**Task brief**
Each line that includes the word "diff" should be copied from the records.

Before and after images:
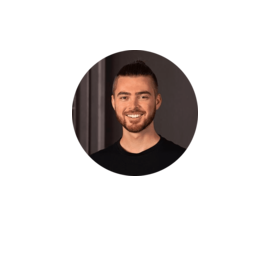
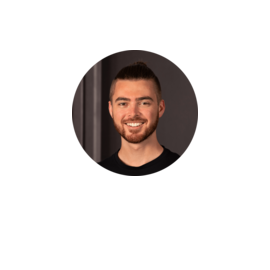
Enhance profile picture

Changed region(s): [[0.2667, 0.2074, 0.6815, 0.6222]]

diff --git a/components/organisms/base-head.tsx b/components/organisms/base-head.tsx
@@ -2,10 +2,12 @@ export default function BaseHead() {
     return (
         <>
             <meta name="viewport" content="width=device-width, initial-scale=1"></meta>
-            <link rel="apple-touch-icon" sizes="180x180" href="/apple-touch-icon.png?v=2" />
-            <link rel="icon" type="image/png" sizes="32x32" href="/favicon-32x32.png?v=2" />
-            <link rel="icon" type="image/png" sizes="16x16" href="/favicon-16x16.png?v=2" />
-            <link rel="manifest" href="/site.webmanifest?v=2" />
+            <link rel="apple-touch-icon" sizes="180x180" href="/apple-touch-icon.png?v=3" />
+            <link rel="icon" type="image/png" sizes="32x32" href="/favicon-32x32.png?v=3" />
+            <link rel="icon" type="image/png" sizes="16x16" href="/favicon-16x16.png?v=3" />
+            <link rel="manifest" href="/site.webmanifest?v=3" />
+            <meta name="apple-mobile-web-app-title" content="rath-heel.com" />
+            <meta name="application-name" content="rath-heel.com" />
             <meta name="msapplication-TileColor" content="#2b5797" />
             <meta name="theme-color" content="#ffffff" />
         </>

diff --git a/components/organisms/header.tsx b/components/organisms/header.tsx
@@ -9,7 +9,7 @@ export default function Header() {
             <div className="mx-auto flex max-w-sm flex-col items-center gap-y-4 sm:max-w-md">
                 <Image
                     className="h-32 w-32 rounded-full object-cover drop-shadow-lg"
-                    src="/images/luca-rath-heel.png?v=2"
+                    src="/images/luca-rath-heel.png?v=3"
                     alt="Luca Rath-Heel"
                     width={128}
                     height={128}
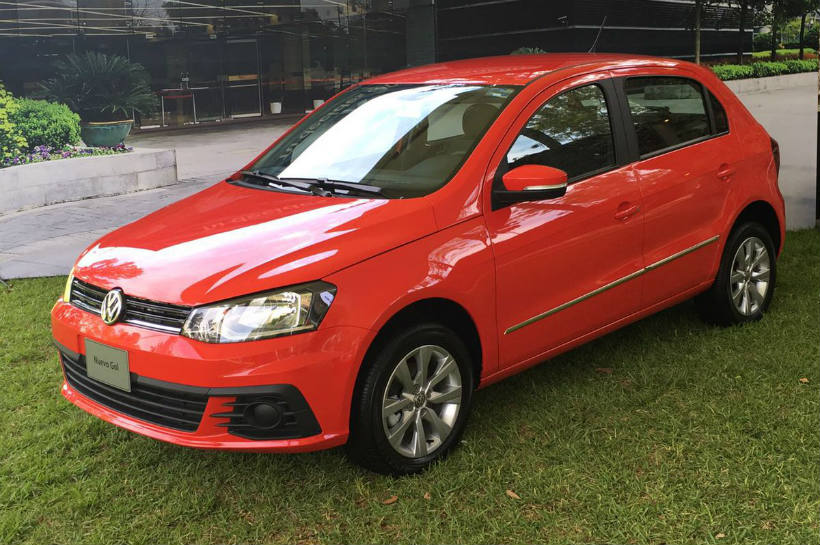
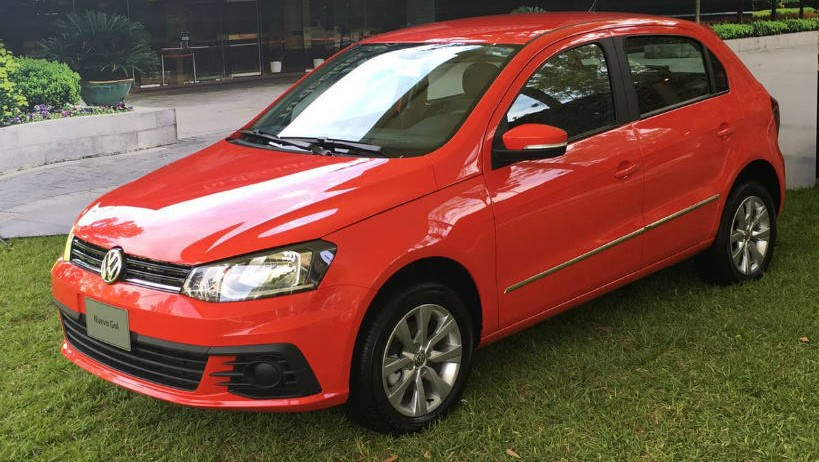
miercoles 02
cuerpo de la pagina e inicio de pie de pagina 14:00 terminar

diff --git a/index.html b/index.html
@@ -60,43 +60,117 @@
       </ol>
 		
 	  <div class="carousel-inner" role="listbox">
-	    
+	    <!--primera imagen del carrucel-->
 		<div class="carousel-item active"> 
-			<img class="d-block mx-auto" src="images/logo2.png" alt="First slide">
+			<img class="d-block mx-auto" src="images/logo2.png" alt="First slide" style="max-width: 100%;width: auto;height: auto">
 	      <div class="carousel-caption">
 	        <h5></h5>
 	        <p></p>
           </div>
         </div>
-		  
+		<!--segunda imagen del carrucel-->  
 	    <div class="carousel-item"> 
-			<img class="d-block mx-auto" src="images/master Renauld.jpg" alt="Second slide">
+			<img class="d-block mx-auto" src="images/master Renauld.jpg" alt="Second slide" style="max-width: 100%;width: auto;height: auto">
 	      <div class="carousel-caption">
 	        <h5>Linea Blanca</h5>
 	        <p>Soluciones de transporte de personal, equipos, herramientas y materiales</p>
           </div>
         </div>
-		  
+		<!--tercera imagen del carrucel-->
 	    <div class="carousel-item"> 
-			<img class="d-block mx-auto" src="images/2019-Ford-Ranger-Lariat-11.webp" alt="Third slide">
+			<img class="d-block mx-auto" src="images/2019-Ford-Ranger-Lariat-11.webp" alt="Third slide" style="max-width: 100%;width: auto;height: auto">
 	      <div class="carousel-caption">
 	        <h5>Linea Rural</h5>
 	        <p>Alquiler de vehículos 4x4</p>
           </div>
         </div>
-		
-		  
+		<!--cuarta imagen del carrucel-->
 	    <div class="carousel-item"> 
-			<img class="d-block mx-auto" src="images/volkswagen-gol-2017.jpg" alt="Fourd slide">
+			<img class="d-block mx-auto" src="images/volkswagen-gol-2017.jpg" alt="Fourd slide" style="max-width: 100%;width: auto;height: auto">
 	      <div class="carousel-caption">
 	        <h5>Linea Urbana</h5>
 	        <p>Alquiler de vehículos para recorrer la ciudad y transportarse por las vias paviementadas</p>
+          </div>
+        </div>
+		<!--quinta imagen del carrucel-->
+	    <div class="carousel-item"> 
+			<img class="d-block mx-auto" src="images/maquinaamarilla.jpeg" alt="fiveth slide" style="max-width: 100%;width: auto;height: auto">
+	      <div class="carousel-caption">
+	        <h5>Linea amarilla</h5>
+	        <p>Alquiler de equipos para proyectos de infraestructura</p>
           </div>
         </div>
       </div>
 		
 	  <a class="carousel-control-prev" href="#carouselExampleIndicators1" role="button" data-slide="prev"> <span class="carousel-control-prev-icon" aria-hidden="true"></span> <span class="sr-only">Previous</span> </a> <a class="carousel-control-next" href="#carouselExampleIndicators1" role="button" data-slide="next"> <span class="carousel-control-next-icon" aria-hidden="true"></span> <span class="sr-only">Next</span> </a> </div>
 
+	  <!--cuerpo de la pagina-->
+	  <section class="container">
+	  	<div class="row">
+			<div class="col-md-8 col-md-offset-2 text-center">
+				<h3>BROSS CORP</h3>
+				<P>HOLA</P>
+			</div>  
+		</div>
+	  </section>
+	    <!--columnas con informacion-->
+		<section class="container">
+			<div class="row">
+				<!--primera columna-->
+				<div class="col-md-4">
+					<div class="img-thumbnail text-center">
+						<img src="images/alquilerpordia.jpg" alt="" style="max-width: 100%;width: auto;height: auto">
+						<h3>RESERVA POR DIA</h3>
+						<p>Si estas de viaje, por negocios o placer y necesitas un vehiculó para movilizare por algunos días esta es tu mejor opción.</p>
+						<a class="btn btn-danger" href="">Mas.....</a>
+					</div>
+				</div>
+				<!--segunda columna-->
+				<div class="col-md-4">
+					<div class="img-thumbnail text-center">
+						<img src="images/alquilerlargoplazo.jpg" alt="">
+						<h3>ALQUILER A LARGO PLAZO</h3>
+						<p>Para profesionales o empresas que se encuentran brindando un servicio, por un periodo considerable de tiempo, de varias semanas, o meses.</p>
+						<a class="btn btn-danger" href="">Mas.....</a>
+					</div>
+				</div>
+				<!--tercera columna-->
+				<div class="col-md-4">
+					<div class="img-thumbnail text-center">
+						<img src="images/paquetes.jpg" alt="" style="max-width: 100%;width: auto;height: auto">
+						<h3>PAQUETES DE SERVICIOS</h3>
+						<p>Necesitas que el vehiculó se te entregue o sea recogido en algún lugar en especial, o deseas optimizar tu tiempo de viaje con un conductor profesional que te permita trabajar durante el mismo.</p>
+						<a class="btn btn-danger" href="">Mas.....</a>
+					</div>
+				</div>
+			</div>  
+		</section>
+	
+	<!--PIE DE PAGINA-->
+		<FOOTER>
+			<!--SECCION 01-->
+	  		<section>
+				<div class="container">
+					<div class="row">
+						<!--mapa de sitio-->
+						<div class="col-md-6">
+							<h3>MAPA DE SITIO</h3>
+							<P>Inicio</P>
+							<P></P>
+						</div>
+						<!--datos de informacion-->
+						<div class="col-md-6">
+							
+						</div>
+					</div>
+				</div>
+			</section>
+			<!--SECCION 02-->
+			<section>
+				
+			</section>
+		</FOOTER>
+	    
 	<!-- jQuery (necessary for Bootstrap's JavaScript plugins) --> 
 	<script src="js/jquery-3.3.1.min.js"></script>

**Solved exercise**
diff --git a/components/organisms/base-head.tsx b/components/organisms/base-head.tsx
diff --git a/components/organisms/header.tsx b/components/organisms/header.tsx
diff --git a/index.html b/index.html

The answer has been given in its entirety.